Most recently, I received a news release about an eco-design company using ocean-bound plastic to produce hangers.
(re)x is a company founded by Los Angeles-based designer Paulina Quintana. The company introduced a new hanger made from 100% recycled plastic that is gathered from the ocean or intercepted before entering the ocean. The (re)x hanger was named “Best in NY NOW Show” in the sustainability category by the New York chapter of the International Furnishings and Design Association.
“We need to change people’s relationship to plastic,” said (re)x CEO Quintana. “Our mission is to create sustainable solutions for everyday products and turn them into an opportunity to remove plastic waste from the environment. The environmental impact of discarded plastics is one of the most vexing issues we face. There are over 8 billion plastic hangers discarded every year along with over 8 million metric tons of plastics entering our oceans annually. Our new hanger represents an advancement in reducing the damage plastic is inflicting on our planet.”
The (re)x founder ran her own international children’s clothing brand for 13 years but was troubled by the sheer volume of waste created by plastic hangers that were discarded and bound for landfills. (re)x was born from the desire to reduce consumers’ environmental footprint. Quintana engineered a solution by designing a 100% recycled hanger made from recovered ocean plastics.
Hanger made from 100% recycled plastic gathered from oceans.
Raw materials for the (re)x hangers are sourced from beach clean-ups and local recycling efforts in South Africa, recovering plastics from the ocean and removing post-consumer and post-commercial plastics from the waste stream. The color of each hanger will feature slight variations over time, reflecting the variety of plastics collected. All the company’s packaging is made from 100% recycled material and is 100% biodegradable, helping keep more plastic out of the ocean.

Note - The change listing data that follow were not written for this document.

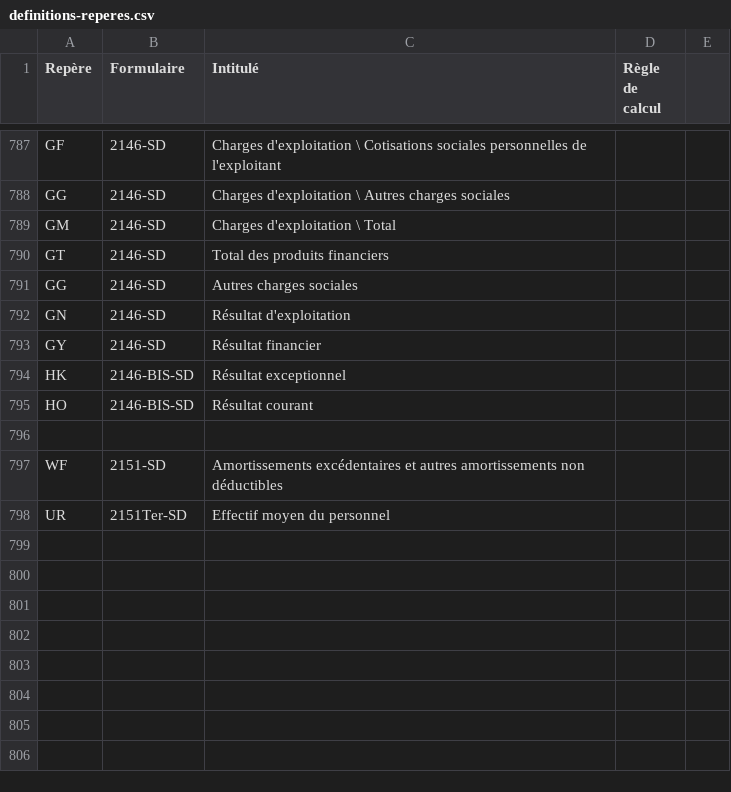
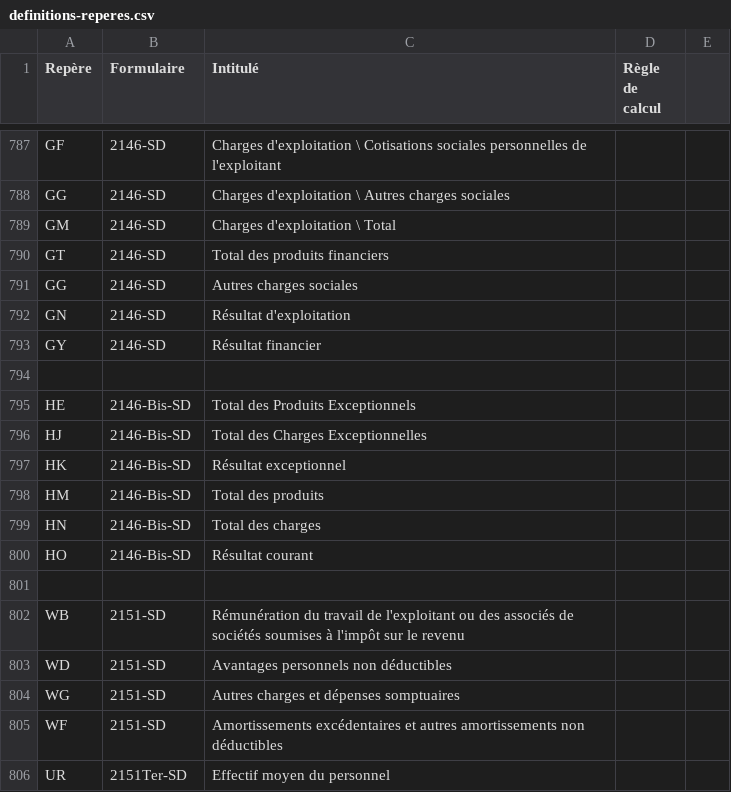
Before and after one commit to neolegal-fr/fec-reader, a CSV file: src/main/resources/definitions-reperes.csv, drawn as a sheet; only a part is shown, gaps mark what is left out.

Commit message:
Le formulaire 2146-Bis n'était jamais lu

```diff
--- a/src/main/resources/definitions-reperes.csv
+++ b/src/main/resources/definitions-reperes.csv
@@ -793,5 +793,13 @@ GN	2146-SD	Résultat d'exploitation
 GY	2146-SD	Résultat financier
-HK	2146-BIS-SD	Résultat exceptionnel
-HO	2146-BIS-SD	Résultat courant
 
+HE	2146-Bis-SD	Total des Produits Exceptionnels
+HJ	2146-Bis-SD	Total des Charges Exceptionnelles
+HK	2146-Bis-SD	Résultat exceptionnel
+HM	2146-Bis-SD	Total des produits
+HN	2146-Bis-SD	Total des charges
+HO	2146-Bis-SD	Résultat courant
+
+WB	2151-SD	Rémunération du travail de l'exploitant ou des associés de sociétés soumises à l'impôt sur le revenu
+WD	2151-SD	Avantages personnels non déductibles
+WG	2151-SD	Autres charges et dépenses somptuaires
 WF	2151-SD	Amortissements excédentaires et autres amortissements non déductibles
```
Also changed, not shown: 1 other file.
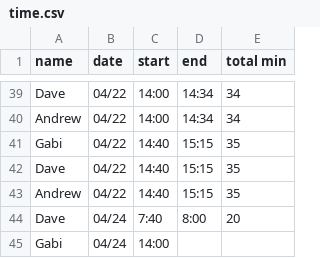
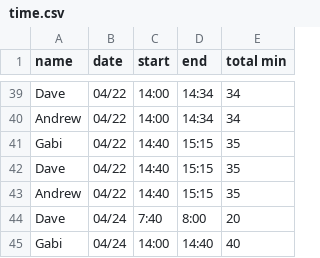
Before and after one commit to dvhar/robot, a CSV file: time.csv, drawn as a sheet; only a part is shown, gaps mark what is left out.

Commit message:
Update time.csv

```diff
--- a/time.csv
+++ b/time.csv
@@ -44,2 +44,2 @@ Andrew,04/22,14:40,15:15,35
 Dave,04/24,7:40,8:00,20
-Gabi,04/24,14:00,
+Gabi,04/24,14:00,14:40,40
```
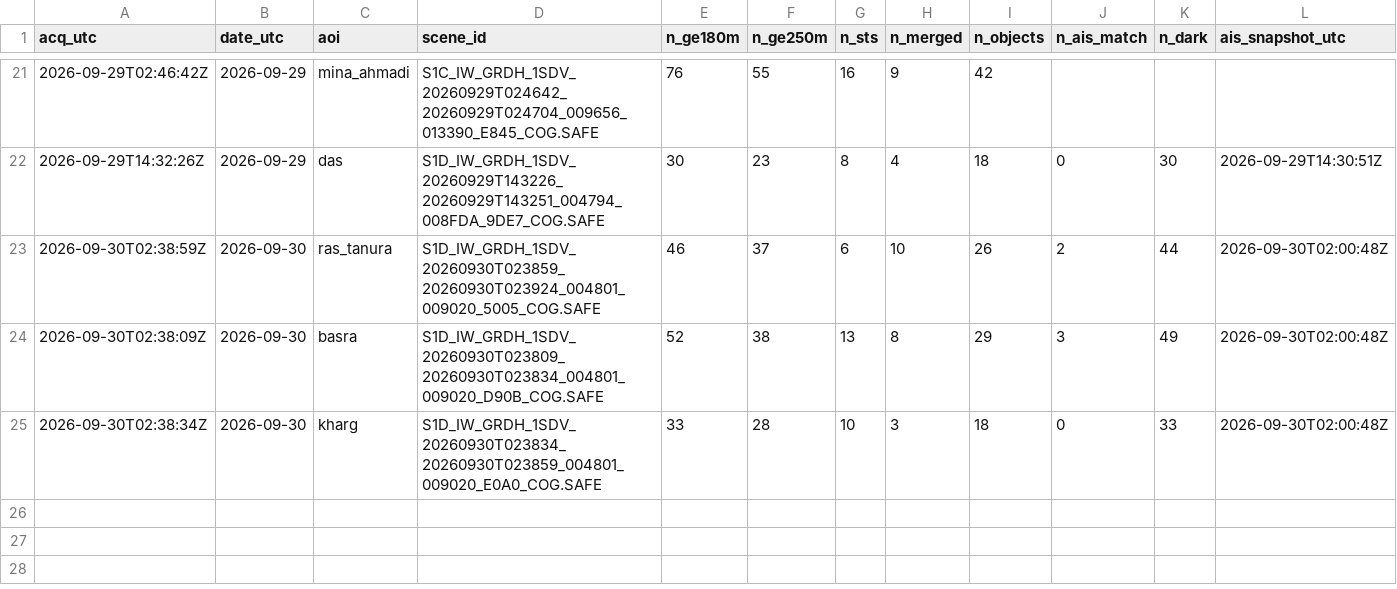
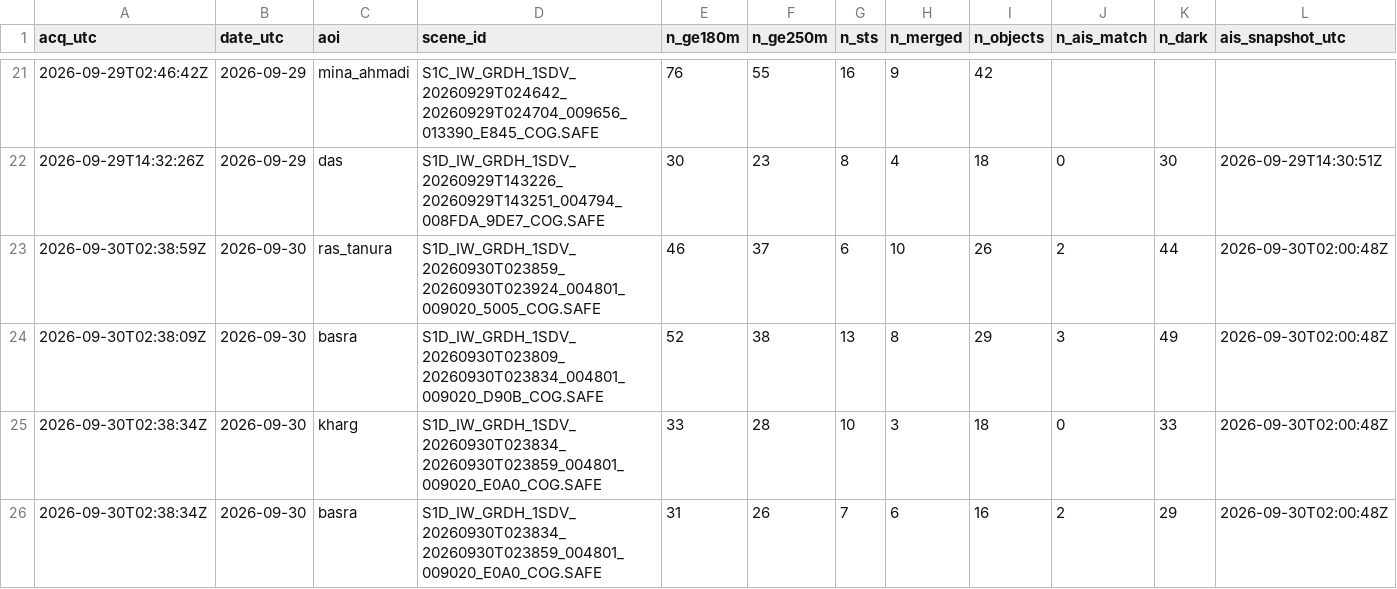
Before and after one commit to ferrialessandro32-wq/hormuz-sat, a CSV file: data/sat_counts.csv, drawn as a sheet; only a part is shown, gaps mark what is left out; rows hold the shown columns only; the diff names each change by its address in the sheet, - before the commit and + after, or states it on an @@ line.

```diff
--- a/data/sat_counts.csv
+++ b/data/sat_counts.csv
+row 26: 2026-09-30T02:38:34Z | 2026-09-30 | basra | S1D_IW_GRDH_1SDV_20260930T023834_20260930T023859_004801_009020_E0A0_COG.SAFE | 31 | 26 | 7 | 6 | 16 | 2 | 29 | 2026-09-30T02:00:48Z
```
Also changed, not shown: data/detections.csv, 3 other files.
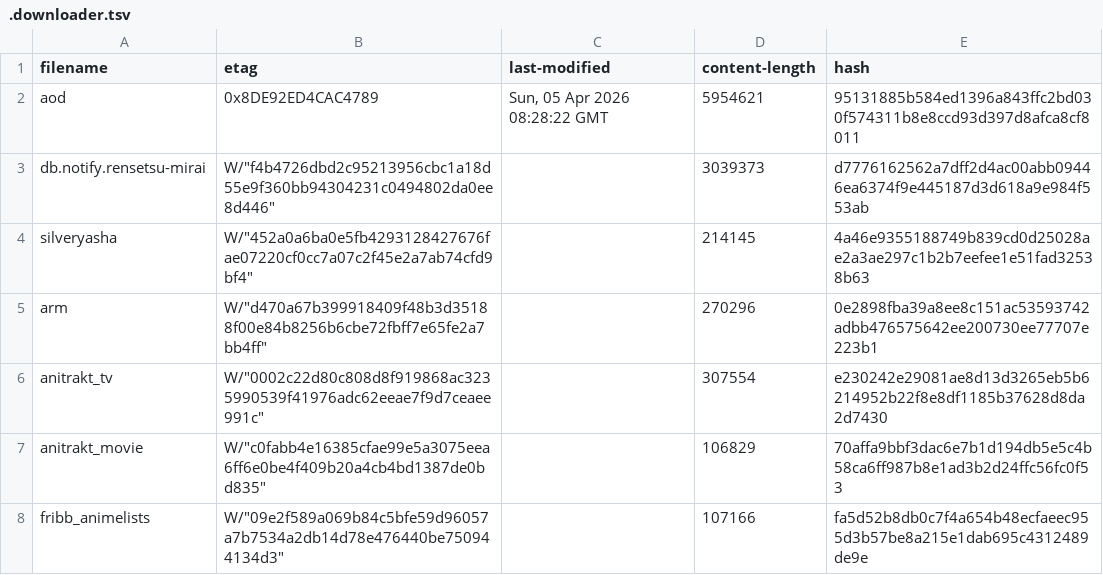
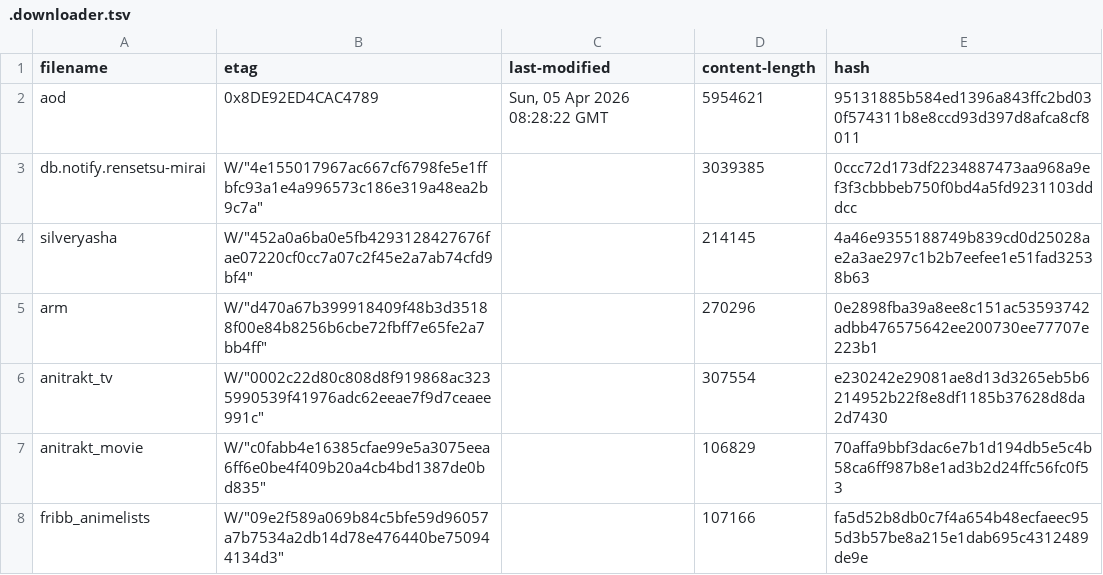
Before and after one commit to nattadasu/animeApi, a TSV file: database/raw/.downloader.tsv, drawn as a sheet.

```diff
--- a/database/raw/.downloader.tsv
+++ b/database/raw/.downloader.tsv
@@ -2,3 +2,3 @@ filename	etag	last-modified	content-length	hash
 aod	"0x8DE92ED4CAC4789"	Sun, 05 Apr 2026 08:28:22 GMT	5954621	95131885b584ed1396a843ffc2bd030f574311b8e8ccd93d397d8afca8cf8011
-db.notify.rensetsu-mirai	W/"f4b4726dbd2c95213956cbc1a18d55e9f360bb94304231c0494802da0ee8d446"		3039373	d7776162562a7dff2d4ac00abb09446ea6374f9e445187d3d618a9e984f553ab
+db.notify.rensetsu-mirai	W/"4e155017967ac667cf6798fe5e1ffbfc93a1e4a996573c186e319a48ea2b9c7a"		3039385	0ccc72d173df2234887473aa968a9ef3f3cbbbeb750f0bd4a5fd9231103dddcc
 silveryasha	W/"452a0a6ba0e5fb4293128427676fae07220cf0cc7a07c2f45e2a7ab74cfd9bf4"		214145	4a46e9355188749b839cd0d25028ae2a3ae297c1b2b7eefee1e51fad32538b63
```
Also changed, not shown: 7 other files.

To manufacture the product, Quintana is partnering with Ocean Plastic Technologies (OPT), a South African manufacturing technology company. Ocean Plastic Technologies not only provides the raw materials and fabrication for (re)x ‘s hanger, but they also educate, train, and employ South African workers who have a desire to protect their environment.
OPT uses portable “micro recycling plants” that are deployed where storms and ocean currents churn up plastic along the shore. These self-contained, mobile manufacturing facilities allow OPT to access local communities quickly and efficiently to capture plastics from waterways or before they enter waterways and then recycle them for use in products like (re)x hangers. To date, the production of (re)x hangers has removed 3.3 tons of ocean and ocean-bound plastic waste.
“Paulina has incredible passion and determination to reduce the use of virgin plastic,” said Oliver Nudds, managing director at Ocean Plastic Technologies. “Paulina’s authenticity about the environment is a revelation and we bought right into her vision. Let’s face it, everyone buys plastic hangers, but when made from recycled plastic they are the right hanger for today, and honestly the right hanger for the future. This is a hanger with a purpose. We are honored to help (re)x make a positive impact to reduce worldwide plastic waste.”
“We have reengineered the hanger,” Quintana said. “We increased the overall thickness by 50%, ensuring a significant improvement in durability and resistance to breakage.” (re)x also increased the vertical strength of the pant bar to hold heavy garments without bending and added an integrated “fishhook-style” garment hook. A unique ‘bridge’ at the apex of the hanger completes the design to provide maneuverability in tight spaces packed with clothing.
Quintana aims to demonstrate to retailers and consumers alike that when it comes time to reorder hangers, they can use their purchasing decisions to protect the environment with a better designed, more durable, and more sustainable option. “When you consider that most every home, apartment and retail store have plastic hangers, we have a big challenge on our hands to change people’s future buying patterns.”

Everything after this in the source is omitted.